In an unexpected decision Tuesday, a federal judge issued a ruling which may allow third-party candidates to mount a serious bid for the White House as early as 2020.
The lawsuit, originally filed in 2014 by Level the Playing Field, a non-profit group advocacy group aiming to change the rules on third-party participation in presidential debates founded by New York businessman Peter Ackerman, was filed on behalf of the Green and Libertarian parties.
Leveling the Playing Field v. FEC revolves around rules put into place by the Commission on Presidential Debates (CPD), which plaintiffs say knowingly obstruct third-party candidates from presidential debates for 25 years.
Under CPD rules, candidates “must appear on a sufficient number of state ballots, and have a level of support of at least 15 percent of the national electorate as determined by five selected national public opinion polling organizations, using the average of those organizations’ most recently publicly-reported results at the time of the determination.”
In a searing 28-page decision, Judge Tanya S. Chutkan of the U.S. District Court for the District of Columbia ruled the FEC had acted “arbitrary, capricious and contrary to law,” when it rejected a complaint from Level the Playing Field.
Judge Chutkan ordered the FEC to review the matter and resubmit a decision to the court consistent with her ruling with 30 days.
Although the FEC and Green Party declined to comment on Chutkan’s decision, Libertarian National Committee chair Nicholas Sarwark said:
“We hope that this ruling will get the FEC to start following and enforcing the law fairly.

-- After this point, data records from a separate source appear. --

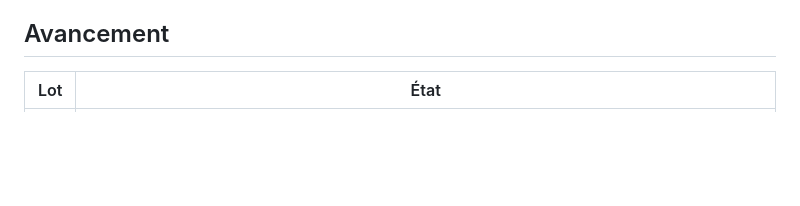
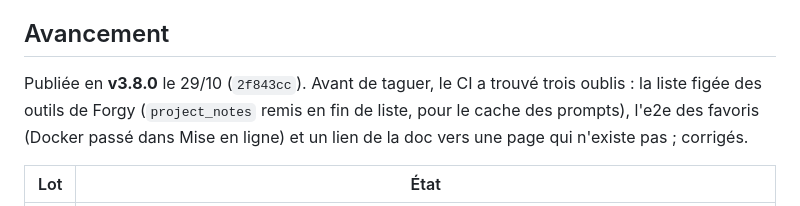
Before and after one commit to victhille/devforge, a Markdown page: docs/roadmap/v3.8.md, the part around the change. Drawn GitHub-style; blank space fills up the shorter version.

Commit message:
docs(roadmap): v3.8.0 publiée

```diff
--- a/docs/roadmap/v3.8.md
+++ b/docs/roadmap/v3.8.md
@@ -97,6 +97,8 @@ Un bouton **Schéma** dans l'explorateur de base (page Base de données et ongle
 
 ## Avancement
 
+Publiée en **v3.8.0** le 29/10 (`2f843cc`). Avant de taguer, le CI a trouvé trois oublis : la liste figée des outils de Forgy (`project_notes` remis en fin de liste, pour le cache des prompts), l'e2e des favoris (Docker passé dans Mise en ligne) et un lien de la doc vers une page qui n'existe pas ; corrigés.
+
 | Lot | État |
 |---|---|
 | 1 | fait : onglet Notes (tâches à cocher, modifier, supprimer, glisser, masquer les faites ; notes Markdown avec aperçu), « n à faire » sur la carte et l'onglet, Forgy (`project_notes`, action `notes_task` annulable), export avec les données ; tests unitaires et e2e. Pas dans le panneau d'un projet de groupe (le groupe a les siennes) |
```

For decades, the FEC has been complicit by willfully ignoring the evidence that the CPD is running an illegal bipartisan campaign commercial.”
Texas businessman Ross Perot in 1992 and Illinois Independent John B. Anderson in 1980 are the last third-party candidates to appear in presidential debates.
Perot’s appearance was only at the invitation of then-President George H.W. Bush and then-Gov. Bill Clinton and President Carter refused to show in 1980 when Anderson was included in a debate against GOP challenger Ronald Reagan.
[RT America] [Commission on Presidential Debates] [Photo courtesy Washington Times]